== Material shown ==

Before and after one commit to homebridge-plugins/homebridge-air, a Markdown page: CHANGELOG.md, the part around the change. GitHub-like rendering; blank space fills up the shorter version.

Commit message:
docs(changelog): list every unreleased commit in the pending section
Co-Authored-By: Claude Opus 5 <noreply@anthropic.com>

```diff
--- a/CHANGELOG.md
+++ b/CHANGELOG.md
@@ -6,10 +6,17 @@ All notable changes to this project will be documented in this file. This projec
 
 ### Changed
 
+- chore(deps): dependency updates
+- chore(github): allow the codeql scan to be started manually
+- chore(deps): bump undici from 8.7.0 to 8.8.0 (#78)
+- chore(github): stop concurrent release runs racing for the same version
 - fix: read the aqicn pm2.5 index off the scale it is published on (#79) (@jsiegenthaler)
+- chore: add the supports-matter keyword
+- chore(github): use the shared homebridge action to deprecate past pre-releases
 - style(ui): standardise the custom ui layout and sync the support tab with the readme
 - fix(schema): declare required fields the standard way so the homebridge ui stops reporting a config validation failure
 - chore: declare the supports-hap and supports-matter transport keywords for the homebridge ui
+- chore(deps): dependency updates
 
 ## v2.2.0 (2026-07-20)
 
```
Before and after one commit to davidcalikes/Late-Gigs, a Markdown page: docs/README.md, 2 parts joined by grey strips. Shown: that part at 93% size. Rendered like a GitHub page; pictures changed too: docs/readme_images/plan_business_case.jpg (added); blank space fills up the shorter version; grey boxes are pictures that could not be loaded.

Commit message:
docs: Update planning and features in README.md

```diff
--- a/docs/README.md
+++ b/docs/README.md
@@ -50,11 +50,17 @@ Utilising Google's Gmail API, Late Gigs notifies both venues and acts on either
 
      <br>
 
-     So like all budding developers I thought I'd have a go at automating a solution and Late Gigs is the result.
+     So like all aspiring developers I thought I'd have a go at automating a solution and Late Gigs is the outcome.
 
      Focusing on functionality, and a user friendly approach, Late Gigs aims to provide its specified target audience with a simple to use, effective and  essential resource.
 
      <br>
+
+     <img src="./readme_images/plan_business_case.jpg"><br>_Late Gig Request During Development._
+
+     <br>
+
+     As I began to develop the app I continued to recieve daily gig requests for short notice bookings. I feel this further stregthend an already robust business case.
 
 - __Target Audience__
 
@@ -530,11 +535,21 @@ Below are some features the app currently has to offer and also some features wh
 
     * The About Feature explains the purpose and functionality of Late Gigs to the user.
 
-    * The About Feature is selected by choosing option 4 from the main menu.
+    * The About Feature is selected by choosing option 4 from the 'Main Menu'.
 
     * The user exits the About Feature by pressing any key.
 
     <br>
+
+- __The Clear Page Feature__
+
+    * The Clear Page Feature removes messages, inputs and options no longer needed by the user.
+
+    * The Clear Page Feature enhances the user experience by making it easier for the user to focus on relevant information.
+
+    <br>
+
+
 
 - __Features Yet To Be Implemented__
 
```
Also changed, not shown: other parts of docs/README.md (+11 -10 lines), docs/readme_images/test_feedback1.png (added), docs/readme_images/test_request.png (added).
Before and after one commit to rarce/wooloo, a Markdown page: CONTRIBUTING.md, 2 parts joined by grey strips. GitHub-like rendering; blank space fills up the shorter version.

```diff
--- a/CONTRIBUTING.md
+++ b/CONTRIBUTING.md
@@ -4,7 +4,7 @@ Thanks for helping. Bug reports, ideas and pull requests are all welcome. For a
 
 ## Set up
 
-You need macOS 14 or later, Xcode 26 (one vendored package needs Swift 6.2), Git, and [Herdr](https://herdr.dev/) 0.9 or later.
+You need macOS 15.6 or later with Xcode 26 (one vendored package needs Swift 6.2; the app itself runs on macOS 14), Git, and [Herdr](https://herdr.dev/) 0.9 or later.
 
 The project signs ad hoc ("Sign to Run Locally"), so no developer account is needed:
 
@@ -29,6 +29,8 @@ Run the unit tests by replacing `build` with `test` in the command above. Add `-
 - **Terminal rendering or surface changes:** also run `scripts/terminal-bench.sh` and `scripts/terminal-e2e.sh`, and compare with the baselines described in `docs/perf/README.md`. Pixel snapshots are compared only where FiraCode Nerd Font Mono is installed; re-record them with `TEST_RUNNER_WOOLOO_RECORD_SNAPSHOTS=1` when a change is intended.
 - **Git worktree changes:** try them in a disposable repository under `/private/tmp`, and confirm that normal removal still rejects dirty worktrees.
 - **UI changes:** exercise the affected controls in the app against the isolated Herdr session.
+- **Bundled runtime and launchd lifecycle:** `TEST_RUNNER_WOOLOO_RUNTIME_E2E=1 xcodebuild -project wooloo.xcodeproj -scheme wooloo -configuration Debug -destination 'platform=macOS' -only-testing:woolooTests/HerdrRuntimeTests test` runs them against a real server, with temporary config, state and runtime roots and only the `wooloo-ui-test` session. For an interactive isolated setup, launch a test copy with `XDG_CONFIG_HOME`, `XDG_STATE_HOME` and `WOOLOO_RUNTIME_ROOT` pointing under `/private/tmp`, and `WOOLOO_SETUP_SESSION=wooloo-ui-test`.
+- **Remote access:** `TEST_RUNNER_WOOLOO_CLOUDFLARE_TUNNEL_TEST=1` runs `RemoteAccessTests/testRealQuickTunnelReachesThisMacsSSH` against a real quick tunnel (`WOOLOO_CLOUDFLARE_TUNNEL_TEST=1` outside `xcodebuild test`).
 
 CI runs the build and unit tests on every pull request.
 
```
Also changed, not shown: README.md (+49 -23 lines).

===

Work order - Reproduce all the data exactly. Include every line.

Result of the exercise -
Before and after one commit to homebridge-plugins/homebridge-air, a Markdown page: CHANGELOG.md, the part around the change. GitHub-like rendering; blank space fills up the shorter version.

Commit message:
docs(changelog): list every unreleased commit in the pending section
Co-Authored-By: Claude Opus 5 <noreply@anthropic.com>

```diff
--- a/CHANGELOG.md
+++ b/CHANGELOG.md
@@ -6,10 +6,17 @@ All notable changes to this project will be documented in this file. This projec
 
 ### Changed
 
+- chore(deps): dependency updates
+- chore(github): allow the codeql scan to be started manually
+- chore(deps): bump undici from 8.7.0 to 8.8.0 (#78)
+- chore(github): stop concurrent release runs racing for the same version
 - fix: read the aqicn pm2.5 index off the scale it is published on (#79) (@jsiegenthaler)
+- chore: add the supports-matter keyword
+- chore(github): use the shared homebridge action to deprecate past pre-releases
 - style(ui): standardise the custom ui layout and sync the support tab with the readme
 - fix(schema): declare required fields the standard way so the homebridge ui stops reporting a config validation failure
 - chore: declare the supports-hap and supports-matter transport keywords for the homebridge ui
+- chore(deps): dependency updates
 
 ## v2.2.0 (2026-07-20)
 
```
Before and after one commit to davidcalikes/Late-Gigs, a Markdown page: docs/README.md, 2 parts joined by grey strips. Shown: that part at 93% size. Rendered like a GitHub page; pictures changed too: docs/readme_images/plan_business_case.jpg (added); blank space fills up the shorter version; grey boxes are pictures that could not be loaded.

Commit message:
docs: Update planning and features in README.md

```diff
--- a/docs/README.md
+++ b/docs/README.md
@@ -50,11 +50,17 @@ Utilising Google's Gmail API, Late Gigs notifies both venues and acts on either
 
      <br>
 
-     So like all budding developers I thought I'd have a go at automating a solution and Late Gigs is the result.
+     So like all aspiring developers I thought I'd have a go at automating a solution and Late Gigs is the outcome.
 
      Focusing on functionality, and a user friendly approach, Late Gigs aims to provide its specified target audience with a simple to use, effective and  essential resource.
 
      <br>
+
+     <img src="./readme_images/plan_business_case.jpg"><br>_Late Gig Request During Development._
+
+     <br>
+
+     As I began to develop the app I continued to recieve daily gig requests for short notice bookings. I feel this further stregthend an already robust business case.
 
 - __Target Audience__
 
@@ -530,11 +535,21 @@ Below are some features the app currently has to offer and also some features wh
 
     * The About Feature explains the purpose and functionality of Late Gigs to the user.
 
-    * The About Feature is selected by choosing option 4 from the main menu.
+    * The About Feature is selected by choosing option 4 from the 'Main Menu'.
 
     * The user exits the About Feature by pressing any key.
 
     <br>
+
+- __The Clear Page Feature__
+
+    * The Clear Page Feature removes messages, inputs and options no longer needed by the user.
+
+    * The Clear Page Feature enhances the user experience by making it easier for the user to focus on relevant information.
+
+    <br>
+
+
 
 - __Features Yet To Be Implemented__
 
```
Also changed, not shown: other parts of docs/README.md (+11 -10 lines), docs/readme_images/test_feedback1.png (added), docs/readme_images/test_request.png (added).
Before and after one commit to rarce/wooloo, a Markdown page: CONTRIBUTING.md, 2 parts joined by grey strips. GitHub-like rendering; blank space fills up the shorter version.

```diff
--- a/CONTRIBUTING.md
+++ b/CONTRIBUTING.md
@@ -4,7 +4,7 @@ Thanks for helping. Bug reports, ideas and pull requests are all welcome. For a
 
 ## Set up
 
-You need macOS 14 or later, Xcode 26 (one vendored package needs Swift 6.2), Git, and [Herdr](https://herdr.dev/) 0.9 or later.
+You need macOS 15.6 or later with Xcode 26 (one vendored package needs Swift 6.2; the app itself runs on macOS 14), Git, and [Herdr](https://herdr.dev/) 0.9 or later.
 
 The project signs ad hoc ("Sign to Run Locally"), so no developer account is needed:
 
@@ -29,6 +29,8 @@ Run the unit tests by replacing `build` with `test` in the command above. Add `-
 - **Terminal rendering or surface changes:** also run `scripts/terminal-bench.sh` and `scripts/terminal-e2e.sh`, and compare with the baselines described in `docs/perf/README.md`. Pixel snapshots are compared only where FiraCode Nerd Font Mono is installed; re-record them with `TEST_RUNNER_WOOLOO_RECORD_SNAPSHOTS=1` when a change is intended.
 - **Git worktree changes:** try them in a disposable repository under `/private/tmp`, and confirm that normal removal still rejects dirty worktrees.
 - **UI changes:** exercise the affected controls in the app against the isolated Herdr session.
+- **Bundled runtime and launchd lifecycle:** `TEST_RUNNER_WOOLOO_RUNTIME_E2E=1 xcodebuild -project wooloo.xcodeproj -scheme wooloo -configuration Debug -destination 'platform=macOS' -only-testing:woolooTests/HerdrRuntimeTests test` runs them against a real server, with temporary config, state and runtime roots and only the `wooloo-ui-test` session. For an interactive isolated setup, launch a test copy with `XDG_CONFIG_HOME`, `XDG_STATE_HOME` and `WOOLOO_RUNTIME_ROOT` pointing under `/private/tmp`, and `WOOLOO_SETUP_SESSION=wooloo-ui-test`.
+- **Remote access:** `TEST_RUNNER_WOOLOO_CLOUDFLARE_TUNNEL_TEST=1` runs `RemoteAccessTests/testRealQuickTunnelReachesThisMacsSSH` against a real quick tunnel (`WOOLOO_CLOUDFLARE_TUNNEL_TEST=1` outside `xcodebuild test`).
 
 CI runs the build and unit tests on every pull request.
 
```
Also changed, not shown: README.md (+49 -23 lines).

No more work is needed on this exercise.